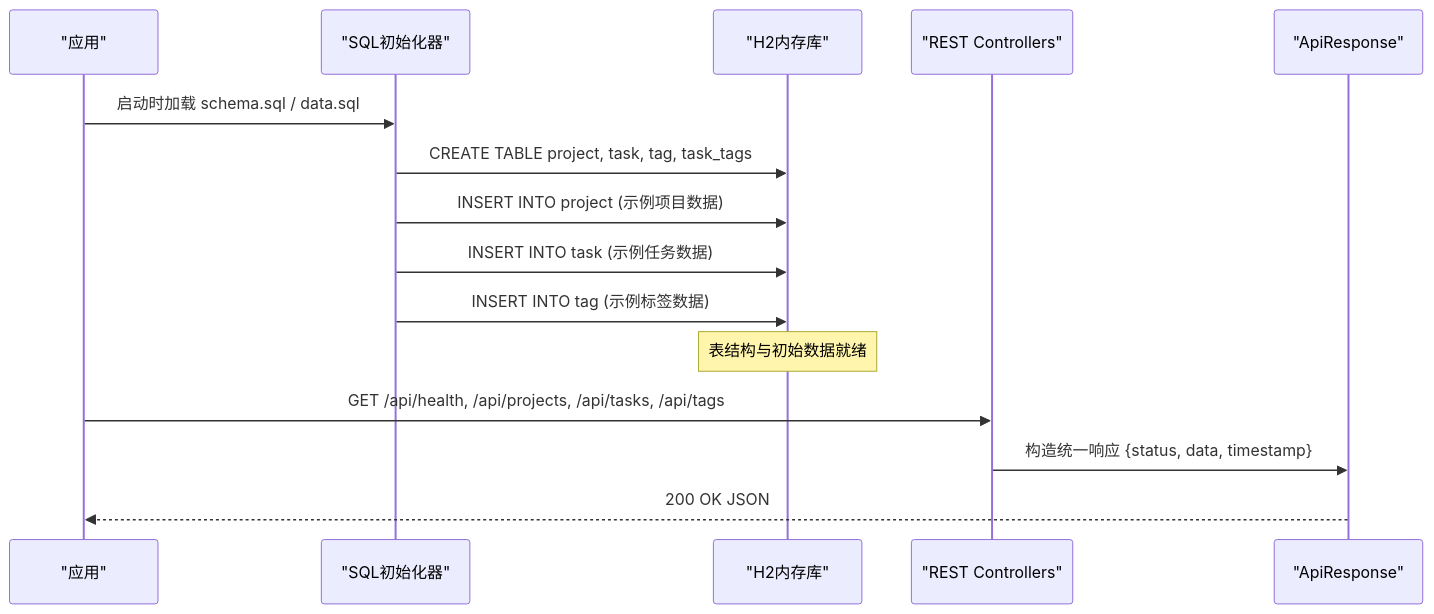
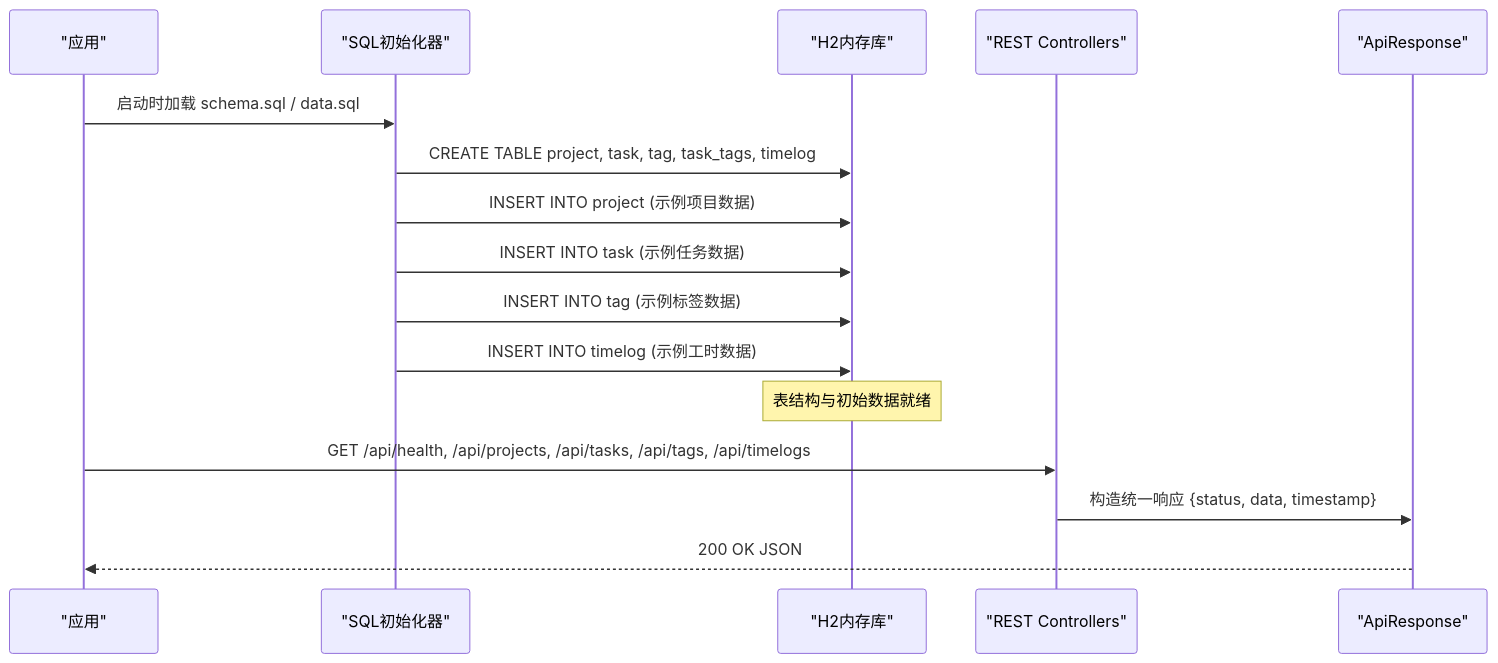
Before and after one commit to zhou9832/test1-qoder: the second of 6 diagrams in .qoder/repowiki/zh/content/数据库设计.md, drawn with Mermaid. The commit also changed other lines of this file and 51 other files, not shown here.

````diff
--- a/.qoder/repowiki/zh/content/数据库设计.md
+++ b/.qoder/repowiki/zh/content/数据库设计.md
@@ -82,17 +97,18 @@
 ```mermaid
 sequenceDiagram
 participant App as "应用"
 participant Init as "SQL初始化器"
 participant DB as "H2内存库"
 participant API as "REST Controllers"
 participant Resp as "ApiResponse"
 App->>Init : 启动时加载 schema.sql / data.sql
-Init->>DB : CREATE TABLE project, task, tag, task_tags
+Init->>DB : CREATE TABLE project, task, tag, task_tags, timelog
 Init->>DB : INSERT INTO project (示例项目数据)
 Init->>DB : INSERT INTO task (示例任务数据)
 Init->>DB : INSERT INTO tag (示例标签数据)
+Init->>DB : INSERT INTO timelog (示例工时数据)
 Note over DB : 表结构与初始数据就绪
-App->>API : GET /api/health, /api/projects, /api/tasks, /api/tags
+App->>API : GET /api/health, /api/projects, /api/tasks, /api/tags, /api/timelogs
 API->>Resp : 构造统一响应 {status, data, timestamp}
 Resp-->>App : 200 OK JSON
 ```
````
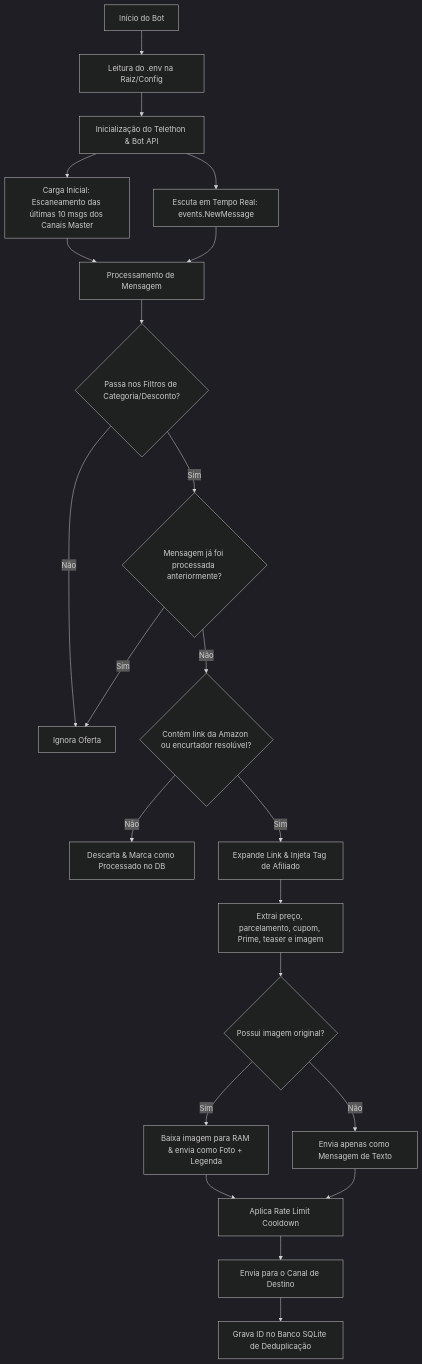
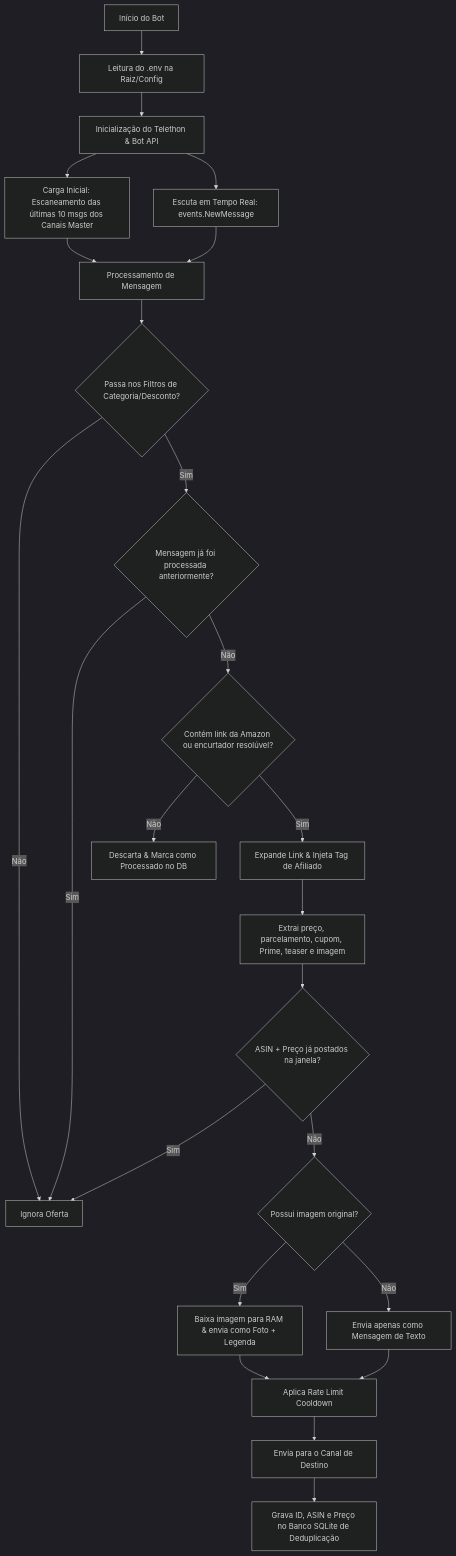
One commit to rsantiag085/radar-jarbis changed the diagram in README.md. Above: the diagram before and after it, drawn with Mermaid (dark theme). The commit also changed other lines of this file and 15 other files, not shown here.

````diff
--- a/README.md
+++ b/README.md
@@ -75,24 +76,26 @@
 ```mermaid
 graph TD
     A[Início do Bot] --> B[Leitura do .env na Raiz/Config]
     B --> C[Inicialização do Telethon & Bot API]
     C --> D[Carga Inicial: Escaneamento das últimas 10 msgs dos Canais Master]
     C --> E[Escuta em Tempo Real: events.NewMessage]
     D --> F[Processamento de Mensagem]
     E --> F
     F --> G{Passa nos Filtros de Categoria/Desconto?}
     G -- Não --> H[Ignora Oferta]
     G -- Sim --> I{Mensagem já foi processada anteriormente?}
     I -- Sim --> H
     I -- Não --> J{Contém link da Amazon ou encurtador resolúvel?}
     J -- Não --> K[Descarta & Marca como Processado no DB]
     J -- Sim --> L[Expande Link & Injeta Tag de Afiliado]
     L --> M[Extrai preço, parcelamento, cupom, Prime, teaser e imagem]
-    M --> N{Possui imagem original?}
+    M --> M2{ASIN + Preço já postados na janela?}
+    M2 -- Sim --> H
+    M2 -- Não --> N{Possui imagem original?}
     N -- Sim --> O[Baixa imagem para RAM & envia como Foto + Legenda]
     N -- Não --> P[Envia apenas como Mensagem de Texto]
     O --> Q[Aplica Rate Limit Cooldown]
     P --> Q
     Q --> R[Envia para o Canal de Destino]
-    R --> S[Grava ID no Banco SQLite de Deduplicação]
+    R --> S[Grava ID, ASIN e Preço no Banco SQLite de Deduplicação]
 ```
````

※

Work item: The lines to return are those with the string "participant" in them; copy each from the entries above.

Written answer:
 participant App as "应用"
 participant Init as "SQL初始化器"
 participant DB as "H2内存库"
 participant API as "REST Controllers"
 participant Resp as "ApiResponse"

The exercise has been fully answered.